Scan the entries below and return each line that contains "drawn".

(Beginning of Data to use)

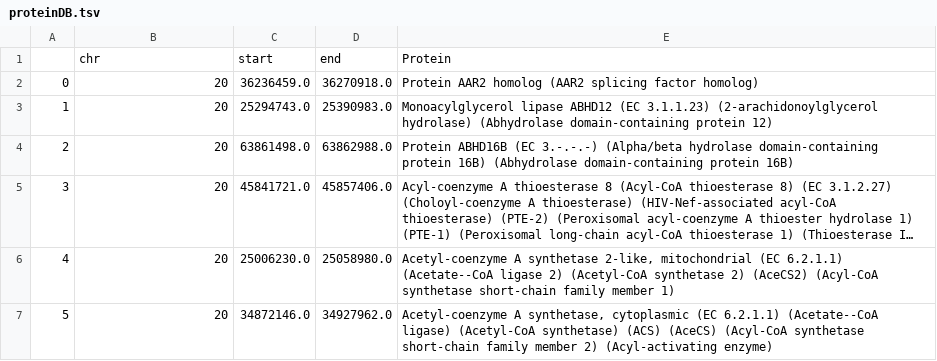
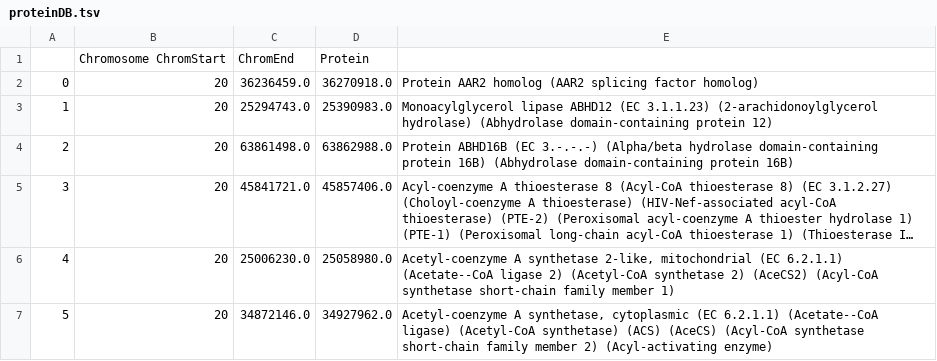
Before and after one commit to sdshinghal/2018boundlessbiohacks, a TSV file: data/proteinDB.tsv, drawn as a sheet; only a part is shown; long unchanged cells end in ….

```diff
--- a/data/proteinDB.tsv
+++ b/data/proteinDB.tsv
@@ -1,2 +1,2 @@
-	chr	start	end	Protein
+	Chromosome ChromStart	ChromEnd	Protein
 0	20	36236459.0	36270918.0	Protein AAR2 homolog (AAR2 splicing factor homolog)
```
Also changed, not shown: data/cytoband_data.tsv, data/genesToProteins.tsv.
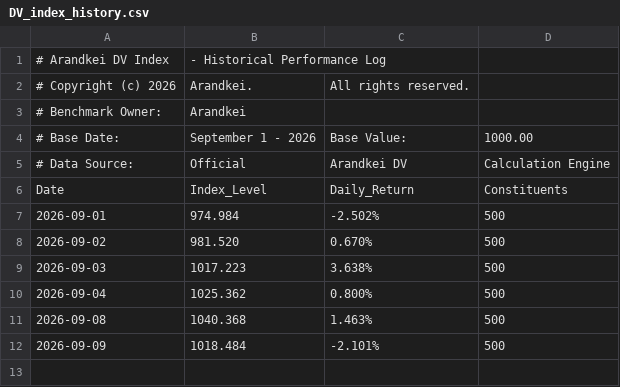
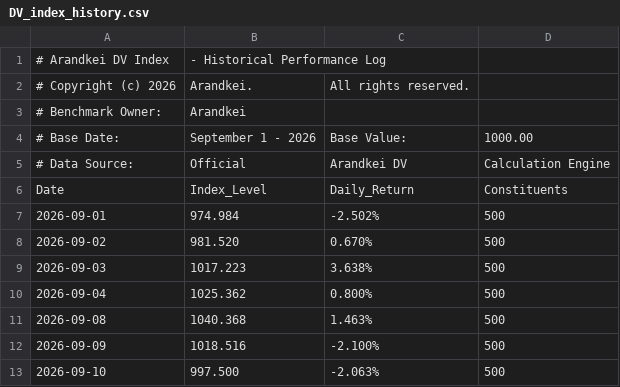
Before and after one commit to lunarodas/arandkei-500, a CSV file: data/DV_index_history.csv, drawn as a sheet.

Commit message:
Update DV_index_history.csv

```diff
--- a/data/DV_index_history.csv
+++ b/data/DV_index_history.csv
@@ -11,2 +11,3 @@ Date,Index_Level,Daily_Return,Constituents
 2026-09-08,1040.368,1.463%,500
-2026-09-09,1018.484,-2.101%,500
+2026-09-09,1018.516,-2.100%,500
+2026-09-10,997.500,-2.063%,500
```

(End of Data to use)
(Beginning of Data to use)

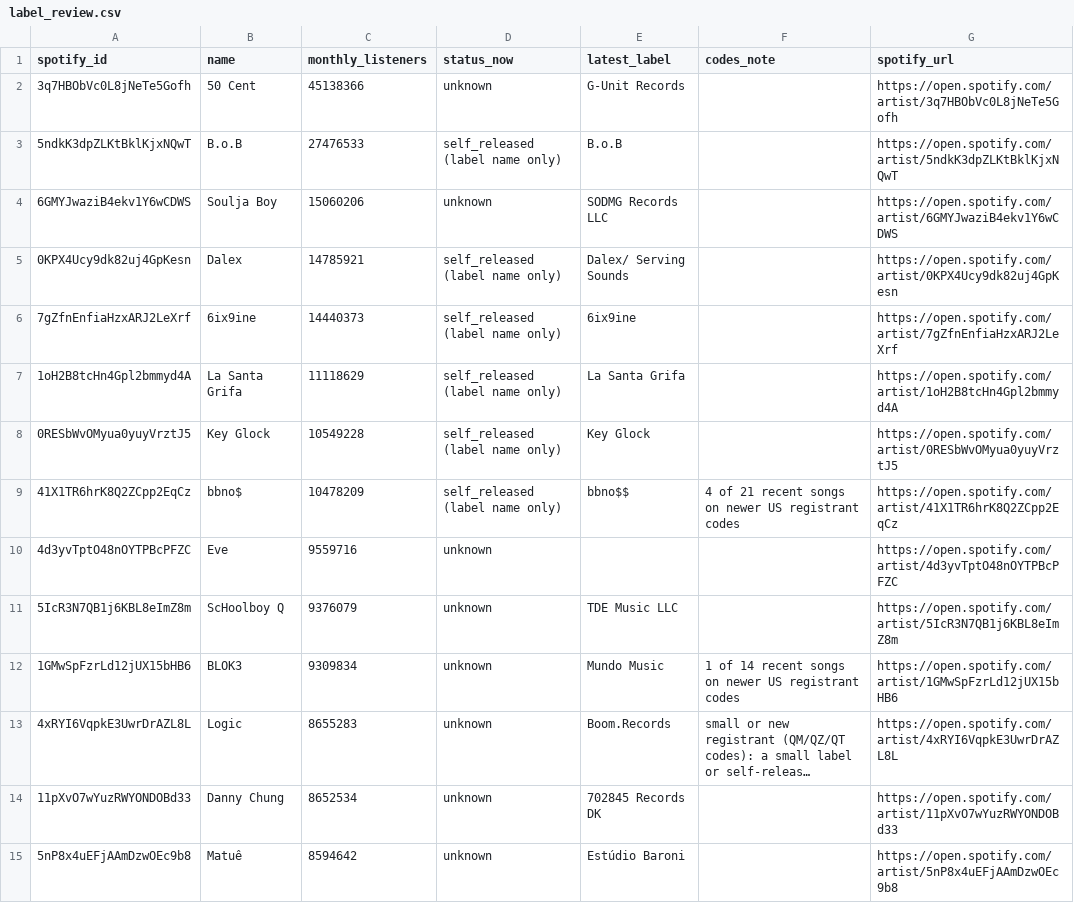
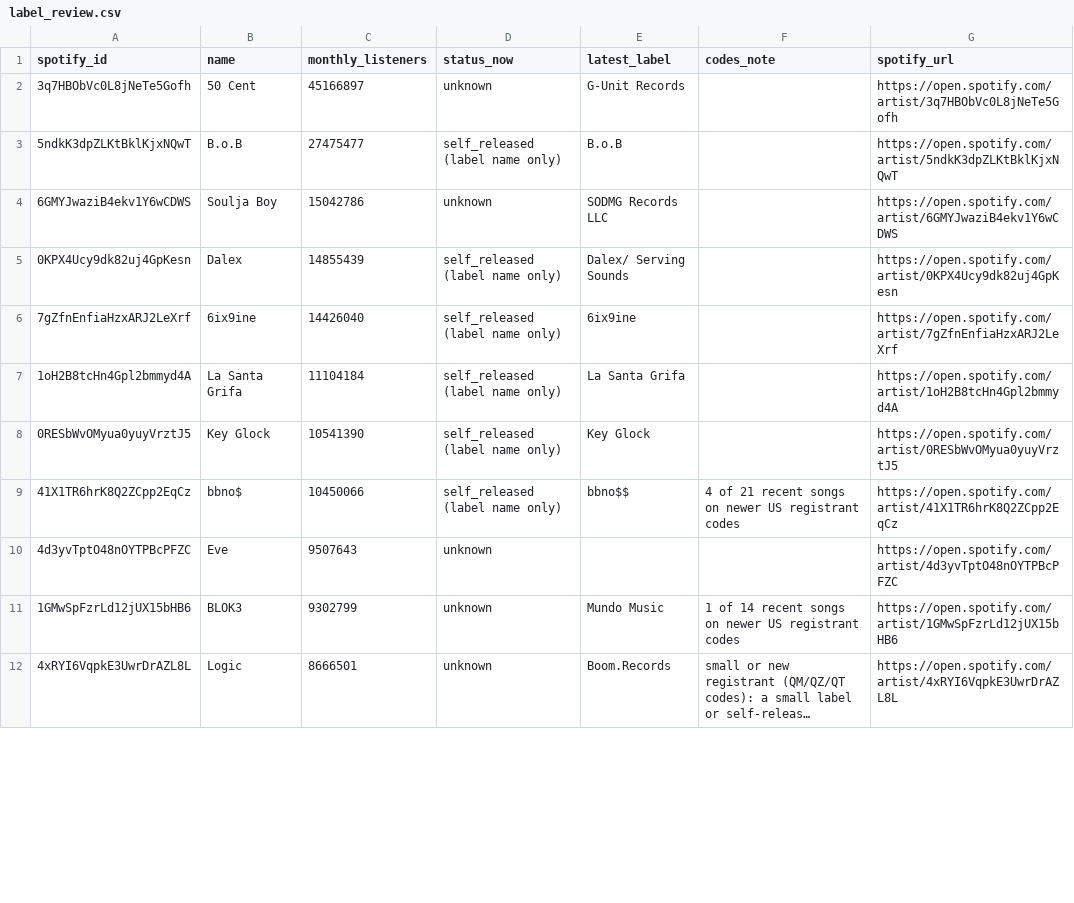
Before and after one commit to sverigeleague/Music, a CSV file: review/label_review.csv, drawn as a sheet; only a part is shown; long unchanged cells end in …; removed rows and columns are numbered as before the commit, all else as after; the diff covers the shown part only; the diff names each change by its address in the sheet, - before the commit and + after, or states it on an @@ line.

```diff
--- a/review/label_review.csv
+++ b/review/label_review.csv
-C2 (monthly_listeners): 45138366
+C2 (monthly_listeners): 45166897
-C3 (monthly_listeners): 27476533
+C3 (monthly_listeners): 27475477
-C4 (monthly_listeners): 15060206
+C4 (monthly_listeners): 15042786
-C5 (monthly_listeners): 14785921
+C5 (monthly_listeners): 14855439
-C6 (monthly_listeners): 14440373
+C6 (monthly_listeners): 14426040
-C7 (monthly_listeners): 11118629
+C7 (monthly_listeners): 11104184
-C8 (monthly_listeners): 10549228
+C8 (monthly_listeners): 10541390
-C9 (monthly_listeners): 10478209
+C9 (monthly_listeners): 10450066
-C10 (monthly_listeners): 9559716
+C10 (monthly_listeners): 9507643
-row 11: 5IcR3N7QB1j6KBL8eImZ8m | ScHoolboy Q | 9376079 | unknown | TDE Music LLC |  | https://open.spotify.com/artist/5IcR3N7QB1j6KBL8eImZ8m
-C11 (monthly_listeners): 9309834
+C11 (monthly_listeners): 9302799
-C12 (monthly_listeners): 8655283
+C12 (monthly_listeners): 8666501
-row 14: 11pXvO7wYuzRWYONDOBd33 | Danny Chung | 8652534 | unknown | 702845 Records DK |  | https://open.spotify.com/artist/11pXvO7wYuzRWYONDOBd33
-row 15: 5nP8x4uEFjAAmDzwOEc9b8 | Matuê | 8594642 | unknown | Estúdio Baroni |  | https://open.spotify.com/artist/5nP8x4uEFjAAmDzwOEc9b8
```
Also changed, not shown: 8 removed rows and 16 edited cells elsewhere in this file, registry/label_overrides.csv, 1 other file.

(End of Data to use)

### Expected answer
Before and after one commit to sdshinghal/2018boundlessbiohacks, a TSV file: data/proteinDB.tsv, drawn as a sheet; only a part is shown; long unchanged cells end in ….
Before and after one commit to lunarodas/arandkei-500, a CSV file: data/DV_index_history.csv, drawn as a sheet.
Before and after one commit to sverigeleague/Music, a CSV file: review/label_review.csv, drawn as a sheet; only a part is shown; long unchanged cells end in …; removed rows and columns are numbered as before the commit, all else as after; the diff covers the shown part only; the diff names each change by its address in the sheet, - before the commit and + after, or states it on an @@ line.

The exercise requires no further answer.